HFB will periodically spotlight one of our alumni. If you are interested in being highlighted please contact Miriam Doyle at firstname.lastname@example.org.
Name: Amy Stromme
Year(s) in Hands for a Bridge: 2009-2010
School Affiliation: University of Puget Sound
Post-secondary school education and/or work, and future plans:
After graduating from Roosevelt High School in 2010, I enrolled at University of Puget Sound. There, I majored in International Political Economy with an emphasis in Global Development. In my senior year my favorite professor, Nick Kontogeorgopolus, recruited me to work for a non profit, called Teach Thailand Corps. TTC places English teachers in communities that wouldn’t typically be able to afford or attract teachers. So the day after I graduated in 2014, I boarded a plane and headed for Bamnet-Narong Chaiyaphum, Thailand where I would write my own English curriculum, teach 5 classes a day, 5 days a week in two schools in different villages, and developed a lasting love for service. When I returned from Thailand I continued in this trajectory, volunteering overnight with my church’s women’s shelter, and eventually taking a position as an AmeriCorps member with United Way of King County. In that role my partner, Jess Walton, and I were tasked with increasing food security for low income students at Wing Luke Elementary School. By implementing the nationally recognized Breakfast after the Bell program, we were able to increase breakfast participation by 300% at the elementary school, a difference of 100 more students eating breakfast each morning. Looking forward I hope to eventually get my masters in social work and am currently looking for work in nonprofits in the city that work to combat homelessness.
Hands for a Bridge was a critical experience in my high school years! It planted in me an early commitment to social justice, and challenged me to recognize my responsibility not only as an American, but as a global citizen.
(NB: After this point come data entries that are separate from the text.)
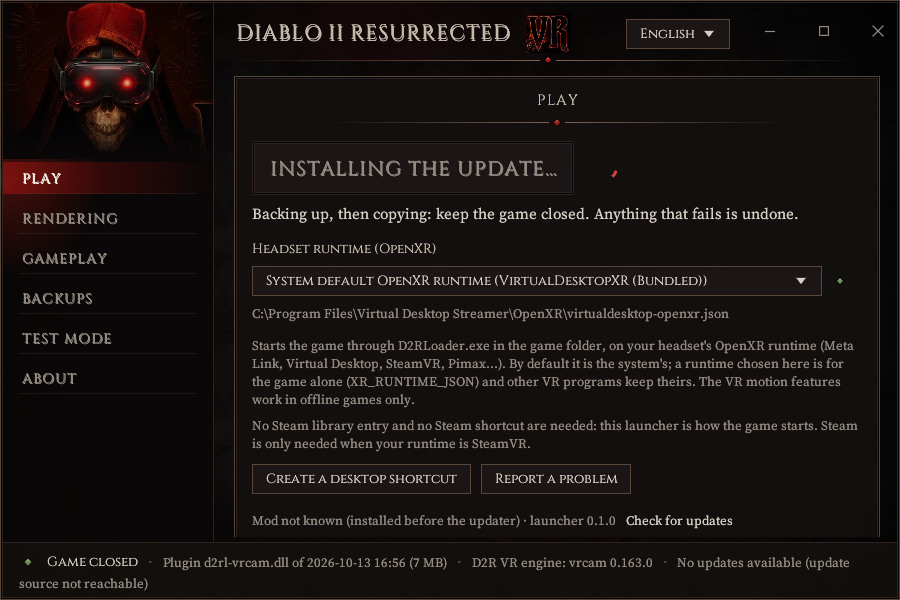
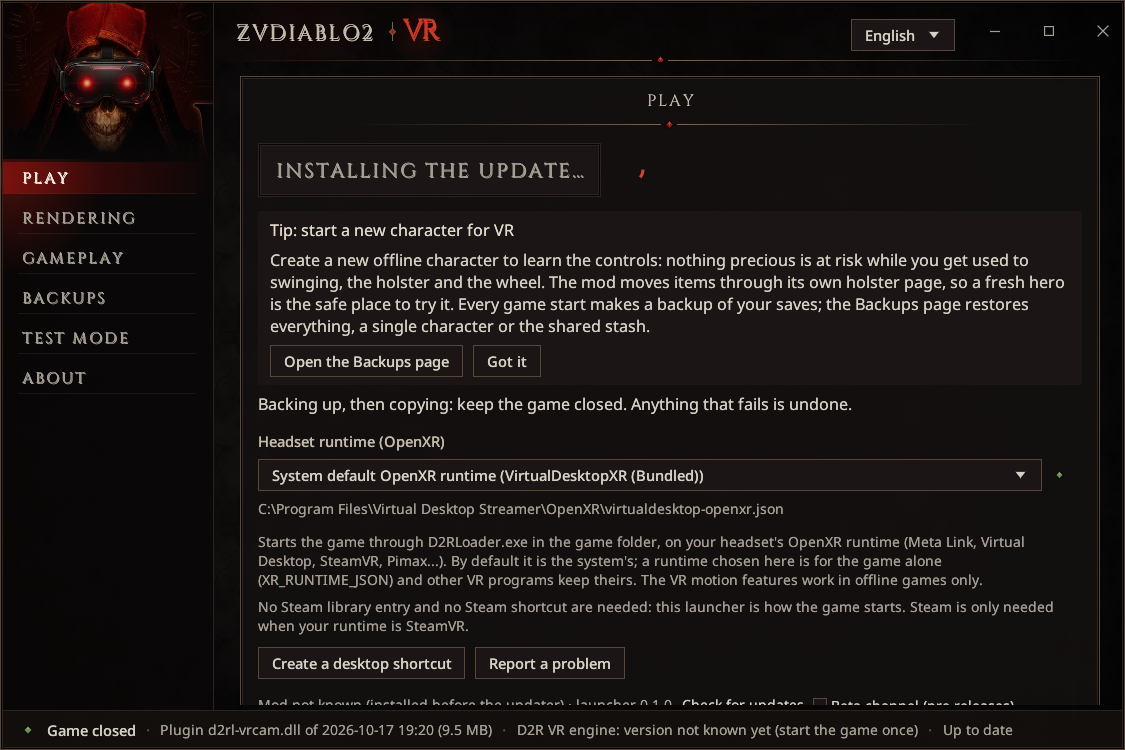
Docs: the launcher's screenshots as ZVDiablo2VR; the controls brought up to date (the bag as the inventory, skills cast at once, the bow on either side of the back)

diff --git a/CONTROLS.md b/CONTROLS.md
@@ -118,6 +118,17 @@ stick walks you, a spell leaves at the start of its cast animation (`walk_after_
 moment) and your hero walks on right after it, instead of standing for the rest of the animation; your casts keep the game's pace (a spell pressed sooner than that is cast at
 its turn, never dropped). A blow with a skill on it (Zeal, Sacrifice...) stops the weapon on the monster it meets.
 
+Direct cast (`[skills] direct_cast = yes`, the default): a missile skill leaves the moment you release, along your
+hand, and your hero walks on - no animation to stand through, as your bow's normal arrow. The bow and crossbow skills
+(Magic, Fire, Cold, Exploding, Ice, Immolation, Freezing Arrow, Multiple Shot, Guided Arrow), the javelin skills
+(Poison and Plague Javelin, Lightning Bolt, Lightning Fury) and the bolts and missiles (Fire Bolt, Ice Bolt, Charged
+Bolt, Ice Blast, Fire Ball, Glacial Spike, Frozen Orb, Teeth, Bone Spear, Bone Spirit, Holy Bolt, Molten Boulder),
+by the shot, the throw, a trigger or a button. The game's rules stay: its mana cost, your real skill level, an arrow
+or a javelin used, its delays (Frozen Orb), nothing in town, and never faster than the animation would have been
+(your FCR or IAS); a refusal is a dull pulse. Strafe, Lightning, Chain Lightning, Inferno, Teleport, the ground
+spells, curses, summons, auras, warcries and blows keep their button, as do all skills while you are chilled,
+slowed or shapeshifted. `direct_cast = no`: every skill by its button.
+
 The game casts a skill only from one of its eight controller slots (B, X, Y, RB, and LT with each).
 With this layout there are no quick casts, so every slot is lent: a skill given to a button is put on
 a free slot by the game's own assignment, read back - **RB, Y, X, B** first, then **LT + RB, LT + Y,
@@ -207,7 +218,11 @@ layer near the rim. Offline only.
 | Let go **outside** the bag | It falls, or flies on its arc if you throw it, and is **dropped on the ground for real** (`[bag] drop`). The game puts it at your feet: its own drop can place it nowhere else (the drawn throw lands where you aimed, then the game's item lies at your feet) |
 | A weapon or a shield let go at a **holster place** | Hung there (a one-hander at a hip or the back; bows, two-handers, javelins and shields on the back) |
 | A weapon held out of the bag, **squeeze that hand's trigger** | It goes to a free holster place and is drawn into that hand, ready to fight with (`[bag] equip`) |
-| Armour or a jewel let go at **its place on your body** | Worn (`[bag] equip`): a helm on top of the head, an amulet at the throat, a body armour at the chest, a belt at the front of the waist, boots low near the floor, gloves or a ring at the wrist of the hand holding the bag. What you wore there comes into the bag |
+| Armour or a jewel let go at **its place on your body** | Worn (`[bag] equip`): a helm on top of the head, an amulet at the throat, a body armour at the chest, a belt at the front of the waist, boots low near the floor, gloves or a ring at the hand holding the bag (anywhere from its wrist to its fingers; a ring goes on **that** hand: open the bag with the other hand for the other ring). What you wore there comes into the bag. The item's panel says where it is worn ("Worn: let go on your head"); held there, the item glows, a brass stud marks the place and a light tick says it |
+| Your **empty** rummaging hand's **grip on your body** where something is worn, the bag open | Taken off into the bag, **in that hand** while you keep squeezing (`[bag] equip`): the top of the head, the throat, the chest, the front of the waist, your feet, the bag hand's fingers (a ring) or wrist (gloves). A light tick and a lit stud say a worn item is under the hand. Not the belt where its potions hang (that grip takes a potion). Weapons and shields: the holster's places, as before |
+| An item let go **on the Horadric Cube** in the bag | Into the Cube, at its first free place (`[bag] cube`); no room there: it stays in the bag |
+| The **Cube held** out of the bag and **turned over** (the controller's top down) a moment | Emptied into the bag: every item in it into the inventory, or none if they do not all fit (`[bag] cube`). Transmuting: the game's Cube panel (trigger on the Cube) |
+| The **brass button** on the bag's front (right of the gauge): touch it, or point at it and pull the trigger | **Sort** (`[bag] sort_button`): the game's grid sorted - the biggest first, by kind (weapons and armour, charms, gems, runes and jewels, potions, scrolls, tomes and keys, quest items and the Cube), packed with no hole, one move (all or nothing, nothing leaves the inventory) - and every item laid flat at its cells' place in the bag. Not while an item is in a hand or on its way, on the game's cursor, or a menu is open |
 | A potion let go at the **belt** | Into that column (`[bag] belt`) - not possible yet: the game's request is not known; it comes back into the bag and the log says so |
 | A **weapon in your hand** let go inside the open bag | Into the inventory (through a free holster place) |
 | A belt potion let go inside the open bag | Into the inventory - not possible yet (the same reason): it goes back to the belt |

diff --git a/docs/guide/controls.md b/docs/guide/controls.md
@@ -53,7 +53,7 @@ triggers pick in a wheel.
 | Place | What is there |
 |---|---|
 | **Hips**, left and right | One-handed weapons, throwing knives and axes |
-| **Upper back, left** | The shield (first choice) - reach over your shoulder |
+| **Upper back, left** | The shield (first choice) or the bow - reach over your shoulder |
 | **Upper back, right** | The bow, a two-handed weapon or the javelins (first choice) |
 | **Behind the right shoulder** | The quiver: a bow in hand, the right trigger there takes an arrow |
 | **Middle or lower back** | The bag: an empty hand and the grip open the 3D bag in that hand; an item let go there goes into your inventory |

diff --git a/docs/guide/install.md b/docs/guide/install.md
@@ -63,9 +63,6 @@ install.
 
 ![The Play page, ready to install](../../tools/launcher/screenshots/launcher-play-install-en.png)
 
-*(The launcher's screenshots were taken before the project took its name: the window title then read
-"Diablo II Resurrected VR" and the package "d2rvr-mod". Everything else is the same.)*
-
 What happens, in order:
 
 1. **D2RLoader, with your consent.** If the game folder has no D2RLoader, a window asks *"Download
I think HFB was the first place where I was asked to take a real inventory of my identity and think about how that relates to others inside and outside my immediate communities. I also loved the emphasis HFB put on art and dialogue. I remember HFB always being a safe place to ask questions, explore ideas, and speak my mind. In college, when I was selecting a major, a friend told me about the International Political Economy department. IPE immediately appealed to my interests but the deciding factor was when my mother asked me, “Doesn’t that major sound a lot like your old HFB program?” If it weren’t for HFB I think I would have pursued my original plan, an Art History and Business double major, and I would be looking ahead to a future in curatorial work in an institution. Instead, I committed to IPE, and I want to be a change agent in Seattle. This is single example of it’s impact, but I earnestly think I might be a different woman if it weren’t for HFB.